Walter Mosley's Easy Rawlins has few illusions about the world--at least not about the world of a young black veteran in the late 1940s in Southern California. His stint in the Army didn't do anything to dissuade him from his belief that justice doesn't come cheap, especially for men like him. "I thought there might be some justice for a black man if he had money to grease it," Easy says. Fired from his job on the line at an aircraft plant, he's in danger of losing his home, symbol of his tenuous hold on middle class status. That's a good enough reason to accept a white man's offer to pay him for finding a beautiful, mysterious Frenchwoman named Daphne Monet, last seen in the company of a well-known gangster. Easy's search takes the reader to an L.A. few writers have shown us before--the mean streets of South Central, the after-hours joints in dirty basement clubs, the cheap hotels and furnished rooms, the places people go when they don't want to be found. Evocative of a past time, and told in a style that's reminiscent of Hammet and Chandler, yet uniquely his own, Mosley's depiction of an inherently decent man in a violent world of intrigue and corruption rang up big sales when it was published in 1990 (although the movie version

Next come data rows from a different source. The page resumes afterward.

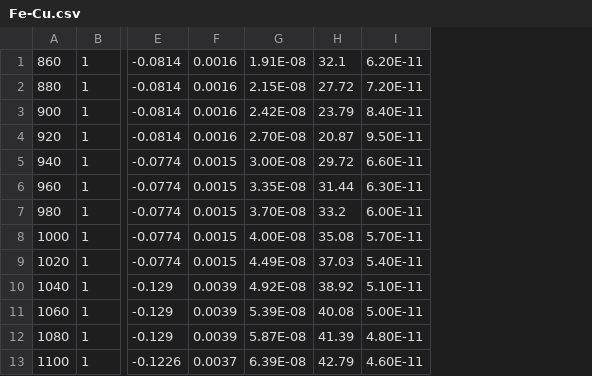
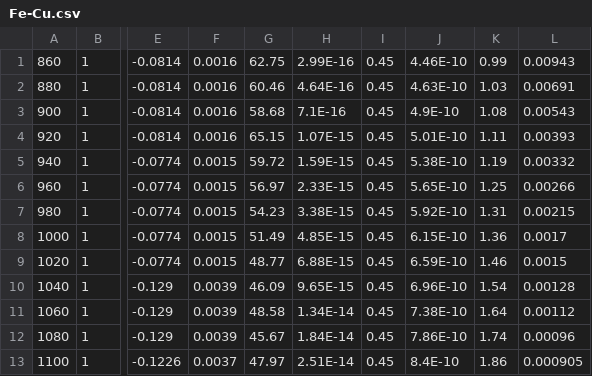
Before and after one commit to mu2mech/mu2mech, a CSV file: TC_Data/Coff/Fe-Cu.csv, drawn as a sheet; only a part is shown, gaps mark what is left out; removed rows and columns are numbered as before the commit, all else as after; the diff names each change by its address in the sheet, - before the commit and + after, or states it on an @@ line.

```diff
--- a/TC_Data/Coff/Fe-Cu.csv
+++ b/TC_Data/Coff/Fe-Cu.csv
-column G, rows 1-13: 1.91E-08 | 2.15E-08 | 2.42E-08 | 2.70E-08 | 3.00E-08 | 3.35E-08 | 3.70E-08 | 4.00E-08 | 4.49E-08 | 4.92E-08 | 5.39E-08 | 5.87E-08 | 6.39E-08
-column H, rows 1-13: 32.1 | 27.72 | 23.79 | 20.87 | 29.72 | 31.44 | 33.2 | 35.08 | 37.03 | 38.92 | 40.08 | 41.39 | 42.79
-column I, rows 1-13: 6.20E-11 | 7.20E-11 | 8.40E-11 | 9.50E-11 | 6.60E-11 | 6.30E-11 | 6.00E-11 | 5.70E-11 | 5.40E-11 | 5.10E-11 | 5.00E-11 | 4.80E-11 | 4.60E-11
+column G, rows 1-13: 62.75 | 60.46 | 58.68 | 65.15 | 59.72 | 56.97 | 54.23 | 51.49 | 48.77 | 46.09 | 48.58 | 45.67 | 47.97
+column H, rows 1-13: 2.99E-16 | 4.64E-16 | 7.1E-16 | 1.07E-15 | 1.59E-15 | 2.33E-15 | 3.38E-15 | 4.85E-15 | 6.88E-15 | 9.65E-15 | 1.34E-14 | 1.84E-14 | 2.51E-14
+column I, rows 1-13: all 0.45
+column J, rows 1-13: 4.46E-10 | 4.63E-10 | 4.9E-10 | 5.01E-10 | 5.38E-10 | 5.65E-10 | 5.92E-10 | 6.15E-10 | 6.59E-10 | 6.96E-10 | 7.38E-10 | 7.86E-10 | 8.4E-10
+column K, rows 1-13: 0.99 | 1.03 | 1.08 | 1.11 | 1.19 | 1.25 | 1.31 | 1.36 | 1.46 | 1.54 | 1.64 | 1.74 | 1.86
+column L, rows 1-13: 0.00943 | 0.00691 | 0.00543 | 0.00393 | 0.00332 | 0.00266 | 0.00215 | 0.0017 | 0.0015 | 0.00128 | 0.00112 | 0.00096 | 0.000905
```
Also changed, not shown: 11 other files.
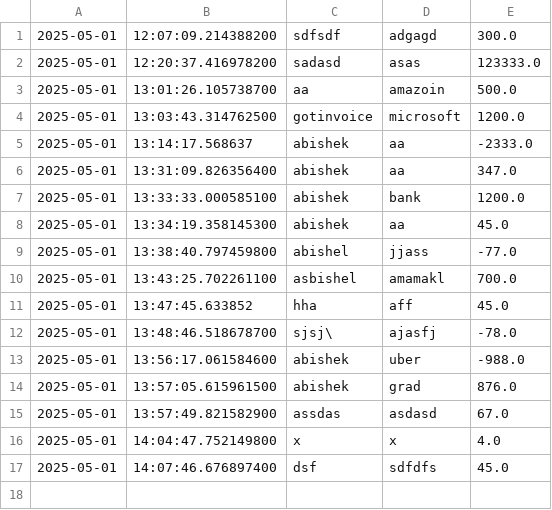
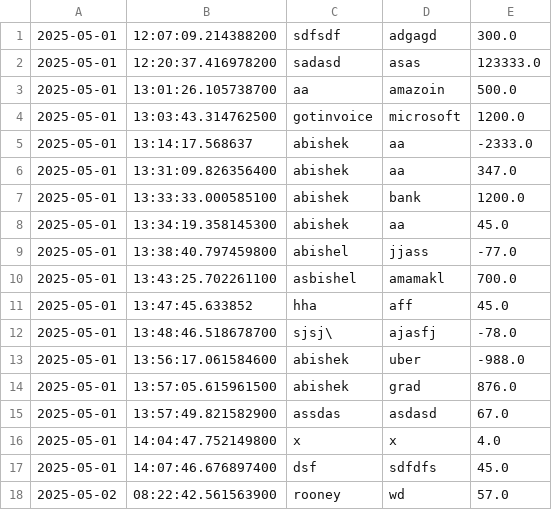
Before and after one commit to Abishek9558/Investment-Bank, a CSV file: Accounts/src/main/resources/transactions.csv, drawn as a sheet; the diff names each change by its address in the sheet, - before the commit and + after, or states it on an @@ line.

Commit message:
Ready

```diff
--- a/Accounts/src/main/resources/transactions.csv
+++ b/Accounts/src/main/resources/transactions.csv
+row 18: 2025-05-02 | 08:22:42.561563900 | rooney | wd | 57.0
```
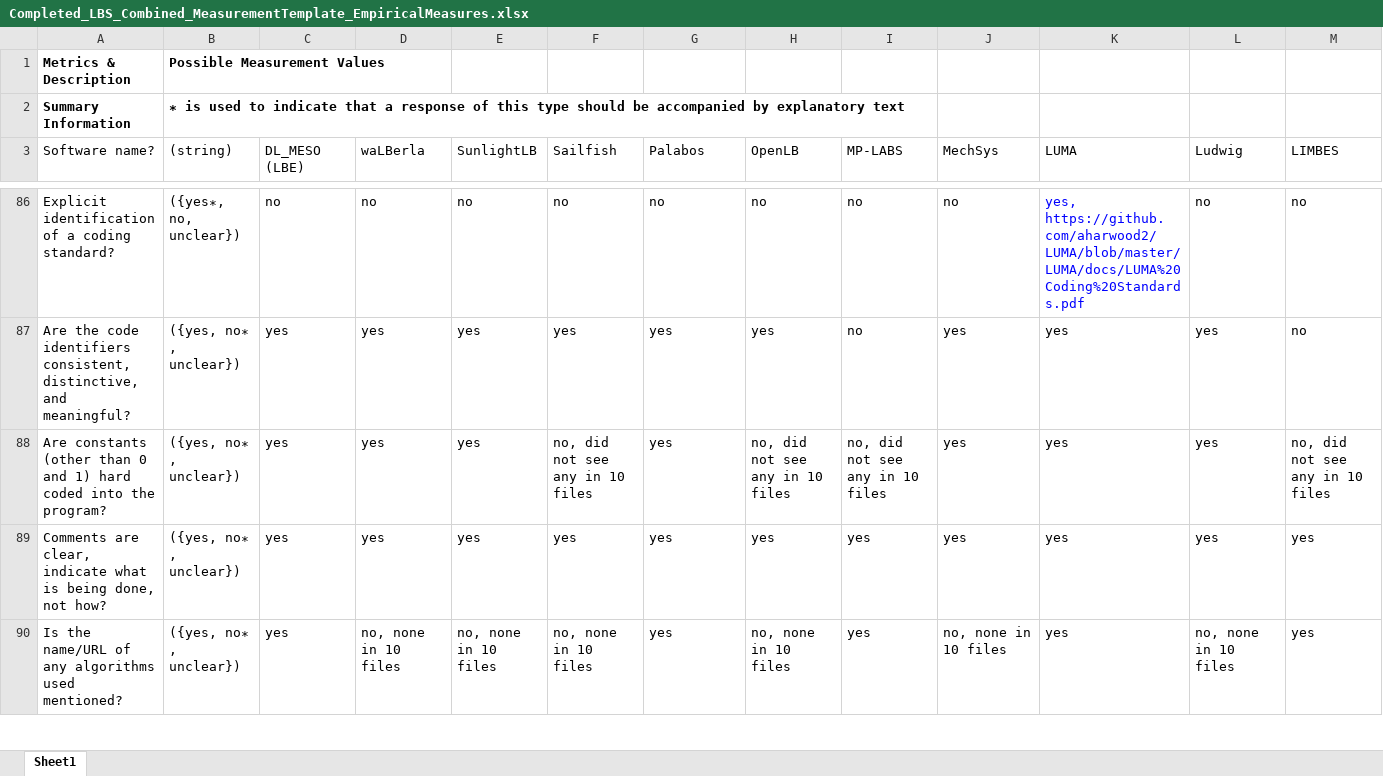
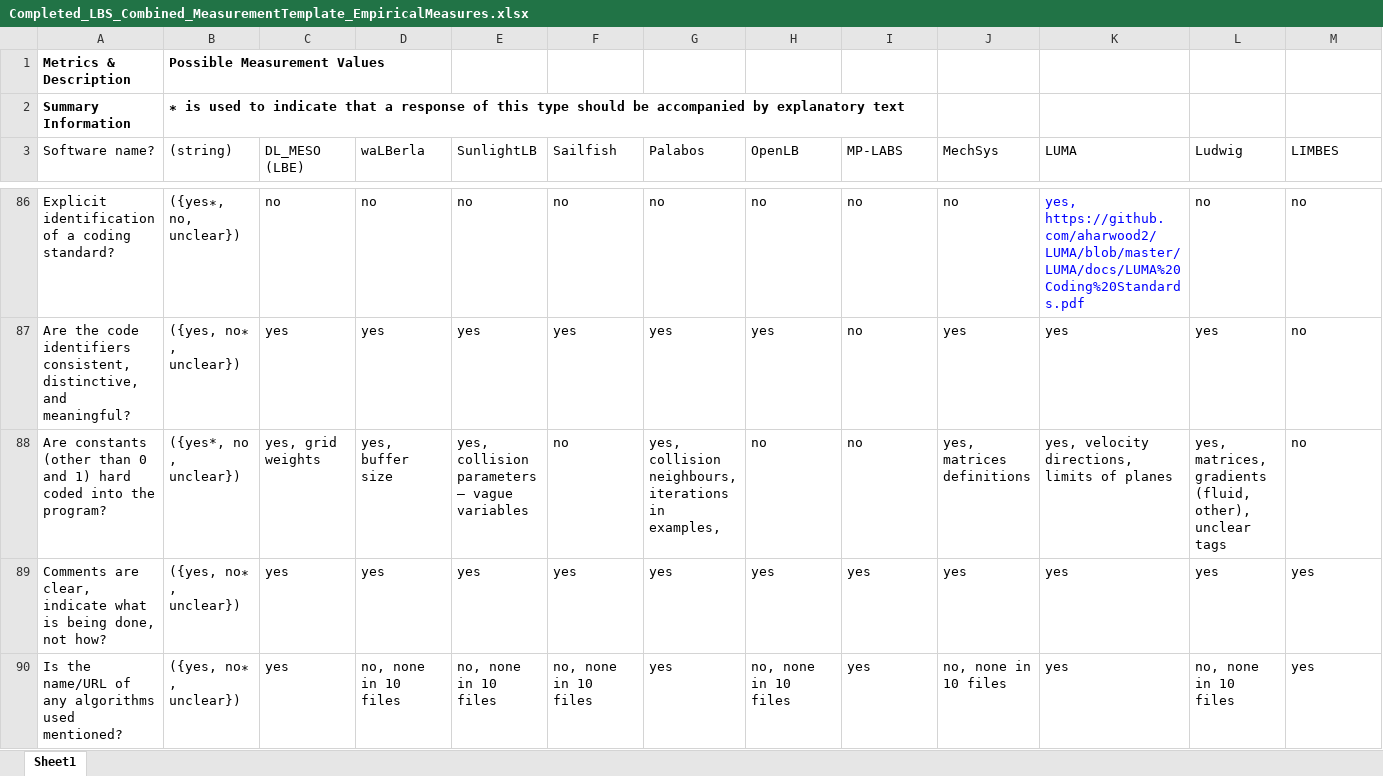
Before and after one commit to smiths/AIMSS, an Excel workbook: StateOfPractice/Peter-Notes/Completed_LBS_Combined_MeasurementTemplate_EmpiricalMeasures.xlsx, sheet Sheet1, drawn as a sheet; only a part is shown, gaps mark what is left out; values as stored, in another font and other column widths than the file's, no borders; removed rows and columns are numbered as before the commit, all else as after; rows hold the shown columns only; the diff names each change by its address in the sheet, - before the commit and + after, or states it on an @@ line.

Commit message:
updated LBM measurements, fixed constants question and answers - updated notes to yes answer

```diff
--- a/StateOfPractice/Peter-Notes/Completed_LBS_Combined_MeasurementTemplate_EmpiricalMeasures.xlsx (sheet Sheet1)
+++ b/StateOfPractice/Peter-Notes/Completed_LBS_Combined_MeasurementTemplate_EmpiricalMeasures.xlsx (sheet Sheet1)
-row 88: Are constants (other than 0 and 1) hard coded into the program? | ({yes, no∗ , unclear}) | yes | yes | yes | no, did not see any in 10 files | yes | no, did not see any in 10 files | no, did not see any in 10 files | yes | yes | yes | no, did not see any in 10 files
+row 88: Are constants (other than 0 and 1) hard coded into the program? | ({yes*, no , unclear}) | yes, grid weights | yes, buffer size | yes, collision parameters – vague variables | no | yes, collision neighbours, iterations in examples, | no | no | yes, matrices definitions | yes, velocity directions, limits of planes | yes, matrices, gradients (fluid, other), unclear tags | no
```
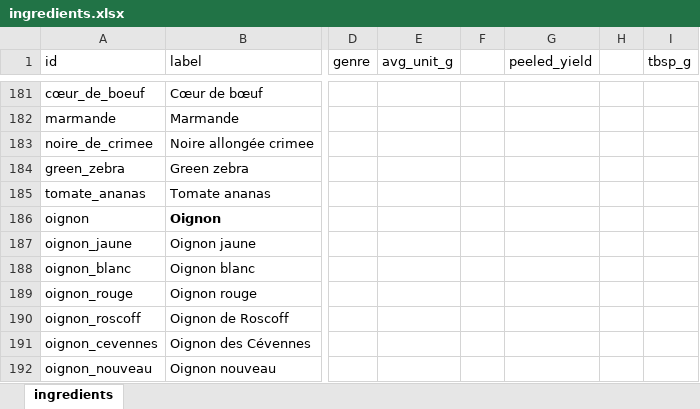
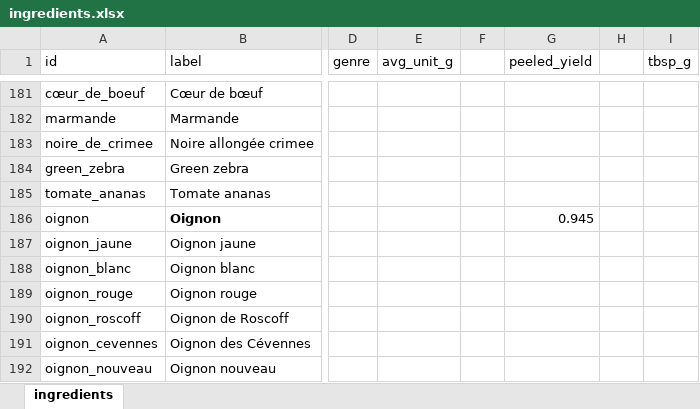
Before and after one commit to Rrrt-sct/Convertisseur, an Excel workbook: ingredients.xlsx, sheet ingredients, drawn as a sheet; only a part is shown, gaps mark what is left out; values as stored, in another font and other column widths than the file's, no borders; the diff names each change by its address in the sheet, - before the commit and + after, or states it on an @@ line.

```diff
--- a/ingredients.xlsx (sheet ingredients)
+++ b/ingredients.xlsx (sheet ingredients)
-G186 (peeled_yield): (empty)
+G186 (peeled_yield): 0.945
```
Also changed, not shown: 6 other files.
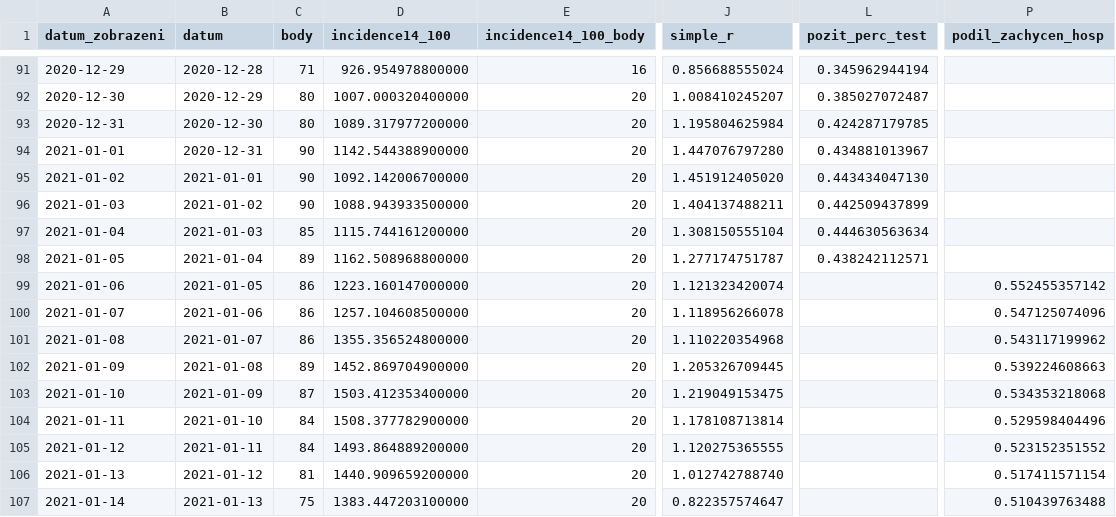
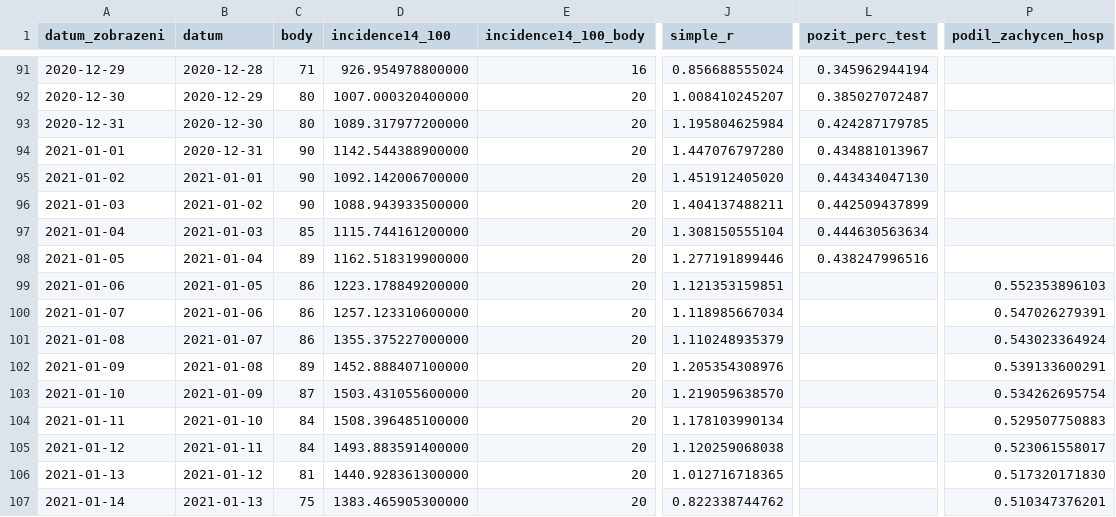
Before and after one commit to michalskop/mzcr-cz-covid-19-data, a CSV file: pes_CR_verze2.csv, drawn as a sheet; only a part is shown, gaps mark what is left out; the diff covers the shown part only; the diff names each change by its address in the sheet, - before the commit and + after, or states it on an @@ line.

```diff
--- a/pes_CR_verze2.csv
+++ b/pes_CR_verze2.csv
-D98 (incidence14_100): 1162.508968800000
+D98 (incidence14_100): 1162.518319900000
-J98 (simple_r): 1.277174751787
+J98 (simple_r): 1.277191899446
-L98 (pozit_perc_test): 0.438242112571
+L98 (pozit_perc_test): 0.438247996516
-D99 (incidence14_100): 1223.160147000000
+D99 (incidence14_100): 1223.178849200000
-J99 (simple_r): 1.121323420074
+J99 (simple_r): 1.121353159851
-P99 (podil_zachycen_hosp): 0.552455357142
+P99 (podil_zachycen_hosp): 0.552353896103
-D100 (incidence14_100): 1257.104608500000
+D100 (incidence14_100): 1257.123310600000
-J100 (simple_r): 1.118956266078
+J100 (simple_r): 1.118985667034
-P100 (podil_zachycen_hosp): 0.547125074096
+P100 (podil_zachycen_hosp): 0.547026279391
-D101 (incidence14_100): 1355.356524800000
+D101 (incidence14_100): 1355.375227000000
-J101 (simple_r): 1.110220354968
+J101 (simple_r): 1.110248935379
-P101 (podil_zachycen_hosp): 0.543117199962
+P101 (podil_zachycen_hosp): 0.543023364924
-D102 (incidence14_100): 1452.869704900000
+D102 (incidence14_100): 1452.888407100000
-J102 (simple_r): 1.205326709445
+J102 (simple_r): 1.205354308976
-P102 (podil_zachycen_hosp): 0.539224608663
+P102 (podil_zachycen_hosp): 0.539133600291
-D103 (incidence14_100): 1503.412353400000
+D103 (incidence14_100): 1503.431055600000
-J103 (simple_r): 1.219049153475
+J103 (simple_r): 1.219059638570
-P103 (podil_zachycen_hosp): 0.534353218068
+P103 (podil_zachycen_hosp): 0.534262695754
-D104 (incidence14_100): 1508.377782900000
+D104 (incidence14_100): 1508.396485100000
-J104 (simple_r): 1.178108713814
+J104 (simple_r): 1.178103990134
-P104 (podil_zachycen_hosp): 0.529598404496
+P104 (podil_zachycen_hosp): 0.529507750883
-D105 (incidence14_100): 1493.864889200000
+D105 (incidence14_100): 1493.883591400000
-J105 (simple_r): 1.120275365555
+J105 (simple_r): 1.120259068038
-P105 (podil_zachycen_hosp): 0.523152351552
+P105 (podil_zachycen_hosp): 0.523061558017
-D106 (incidence14_100): 1440.909659200000
+D106 (incidence14_100): 1440.928361300000
-J106 (simple_r): 1.012742788740
+J106 (simple_r): 1.012716718365
-P106 (podil_zachycen_hosp): 0.517411571154
+P106 (podil_zachycen_hosp): 0.517320171830
-D107 (incidence14_100): 1383.447203100000
+D107 (incidence14_100): 1383.465905300000
-J107 (simple_r): 0.822357574647
+J107 (simple_r): 0.822338744762
-P107 (podil_zachycen_hosp): 0.510439763488
+P107 (podil_zachycen_hosp): 0.510347376201
```
Also changed, not shown: 1 added row and 155 edited cells elsewhere in this file, hospitalizace.csv, kraj-okres-nakazeni-vyleceni-umrti.csv, 10 other files.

, with Denzel Washington as Easy, never found the audience it deserved). The minor characters are deftly and brilliantly developed, especially Mouse, who saves Easy's life even as he draws him deeper into the mystery of Daphne Monet. Like many of Mosley's characters, Mouse makes a return appearance in the succeeding Easy Rawlins mysteries, such as A Red Death
, Black Betty
, and White Butterfly
, every one of which is as good as Devil in a Blue Dress
, his first. --Jane Adams
--This text refers to an out of print or unavailable edition of this title.
From Publishers Weekly
This jaunty crime novel, set in L.A. in 1948, introduces Ezekiel "Easy" Rawlins, a recently laid-off mechanic who is young, black and--but for the need to meet the mortgage on his new house--a most reluctant sleuth. Easy hails originally from the tough Fifth Ward in Houston; he served his country, landing on the Normandy Beach. He knows racism firsthand and seeing too many white men in one day unnerves him. But a white businessman, Dewitt Albright, engages Easy to locate a beautiful French woman named Daphne Monet who has a "predilection for the company of negroes." She also has $30,000 of someone else's money. Easy becomes entangled in a chain of events that takes him to bar after bar to meet a range of characters, most of whom are seeking their own advantages in the pursuit of Daphne. With bodies piling up, there is no turning back for Easy, as he is dogged by brutish white cops and a few "brothers" none too friendly. The language is hard-boiled ("Somewhere between the foo young and the check I decided to cut my losses") and the portrait of black city life gritty and real. But the first-person narrative, which hurtles along with improbable transitions and sketchy psychological portraits, leaves the reader winded rather than exhilarated at the book's predictable conclusion. 25,000 first printing; $25,000 ad/promo; movie rights to Reuben Cannon ; Mysterious Book Club and QPB selections.
Copyright 1990 Reed Business Information, Inc.